» What to do: Return all the lines below exactly as written. Drop every picture.
___
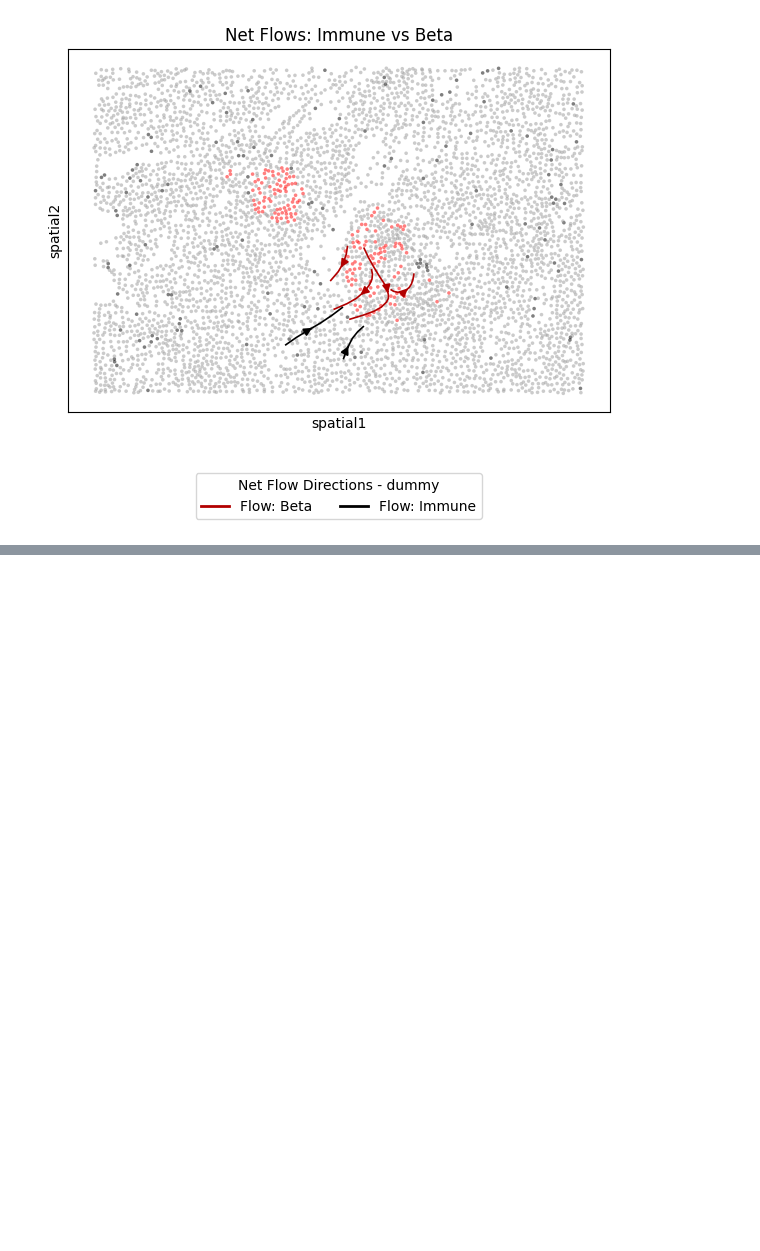
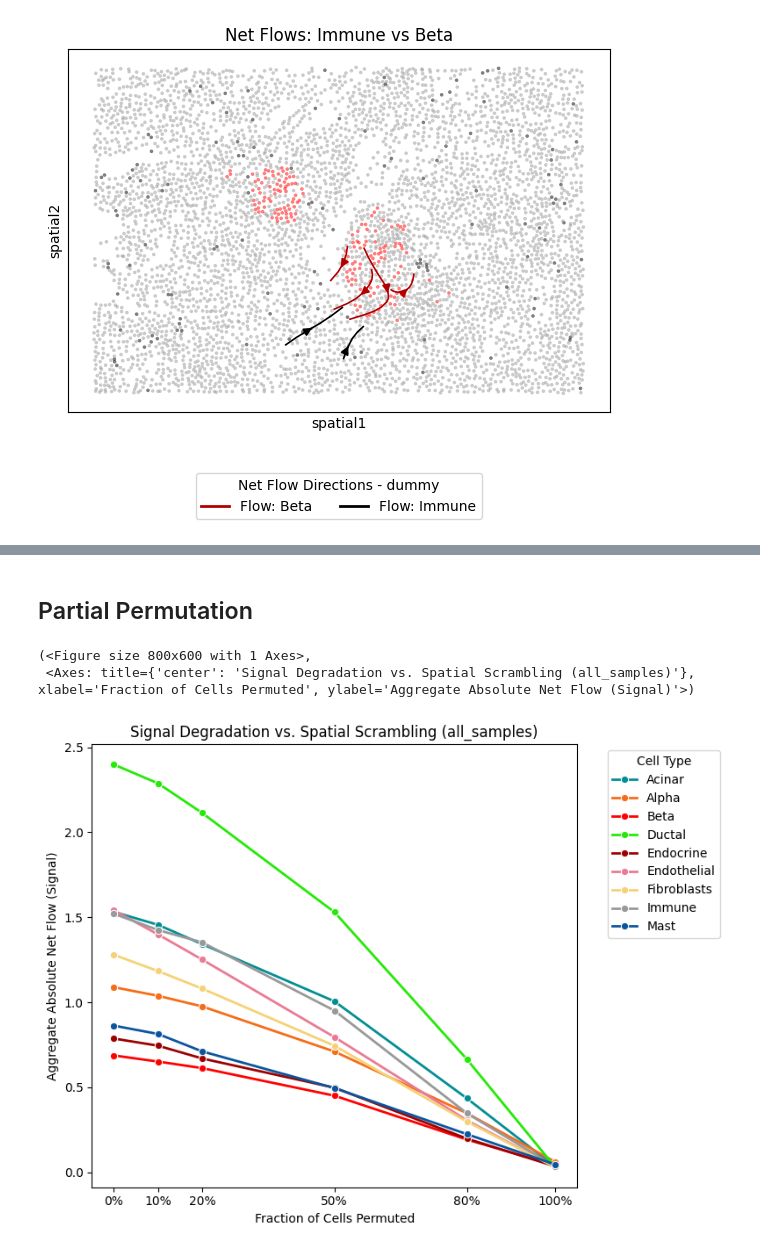
Before and after one commit to theislab/InterScale_reproducibility, a Jupyter notebook: notebooks/melton_jimenez_25/Interaction_analysis.ipynb, the cells around one changed output, grey strips where cells are left out. Cells and saved outputs as stored; diff of their text form; code cells hidden in the pictures; blank space fills up the shorter version.

```diff
--- a/notebooks/melton_jimenez_25/Interaction_analysis.ipynb
+++ b/notebooks/melton_jimenez_25/Interaction_analysis.ipynb
@@ -207,0 +488,2 @@ for cell in ['Alpha','Ductal','Acinar','Immune']:
+# %% [markdown]
+## Partial Permutation
@@ -207,0 +648,36 @@ for cell in ['Alpha','Ductal','Acinar','Immune']:
+# %%
+sig_sum=run_partial_permutation_curve(
+    result,
+    fractions=[0.0, 0.1, 0.2, 0.5, 0.8, 1.0],
+    n_permutations=20,
+    window_key="sliding_window_assignment",
+    sample_key="fov",
+    condition_key=None,
+    cell_type_col="cell_type_coarse",
+    compute_net=True,
+    random_seed=42,
+)
+# %%
+cell_palette={
+	'Acinar': "#028E95",
+    'Alpha': "#f56d18",
+    'Beta': "#ff0000",
+    'Ductal': "#25e907",
+    'Endocrine': "#9c0101",
+    'Endothelial': "#ea7b95",
+    'Fibroblasts': "#f5d276",
+    'Immune': "#999999",
+    'Mast': "#0b559f",
+}
+# %%
+
+plot_partial_permutation_curves(
+    sig_sum,
+    condition_name="all_samples",
+    figsize=(8, 6),
+	palette=cell_palette
+)
+# %% [output]
+(<Figure size 800x600 with 1 Axes>,
+ <Axes: title={'center': 'Signal Degradation vs. Spatial Scrambling (all_samples)'}, xlabel='Fraction of Cells Permuted', ylabel='Aggregate Absolute Net Flow (Signal)'>)
+[figure, added]
```
Also changed, not shown: parts of 9 cells of this notebook.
___
» Your solution:
Before and after one commit to theislab/InterScale_reproducibility, a Jupyter notebook: notebooks/melton_jimenez_25/Interaction_analysis.ipynb, the cells around one changed output, grey strips where cells are left out. Cells and saved outputs as stored; diff of their text form; code cells hidden in the pictures; blank space fills up the shorter version.

```diff
--- a/notebooks/melton_jimenez_25/Interaction_analysis.ipynb
+++ b/notebooks/melton_jimenez_25/Interaction_analysis.ipynb
@@ -207,0 +488,2 @@ for cell in ['Alpha','Ductal','Acinar','Immune']:
+# %% [markdown]
+## Partial Permutation
@@ -207,0 +648,36 @@ for cell in ['Alpha','Ductal','Acinar','Immune']:
+# %%
+sig_sum=run_partial_permutation_curve(
+    result,
+    fractions=[0.0, 0.1, 0.2, 0.5, 0.8, 1.0],
+    n_permutations=20,
+    window_key="sliding_window_assignment",
+    sample_key="fov",
+    condition_key=None,
+    cell_type_col="cell_type_coarse",
+    compute_net=True,
+    random_seed=42,
+)
+# %%
+cell_palette={
+	'Acinar': "#028E95",
+    'Alpha': "#f56d18",
+    'Beta': "#ff0000",
+    'Ductal': "#25e907",
+    'Endocrine': "#9c0101",
+    'Endothelial': "#ea7b95",
+    'Fibroblasts': "#f5d276",
+    'Immune': "#999999",
+    'Mast': "#0b559f",
+}
+# %%
+
+plot_partial_permutation_curves(
+    sig_sum,
+    condition_name="all_samples",
+    figsize=(8, 6),
+	palette=cell_palette
+)
+# %% [output]
+(<Figure size 800x600 with 1 Axes>,
+ <Axes: title={'center': 'Signal Degradation vs. Spatial Scrambling (all_samples)'}, xlabel='Fraction of Cells Permuted', ylabel='Aggregate Absolute Net Flow (Signal)'>)
+[figure, added]
```
Also changed, not shown: parts of 9 cells of this notebook.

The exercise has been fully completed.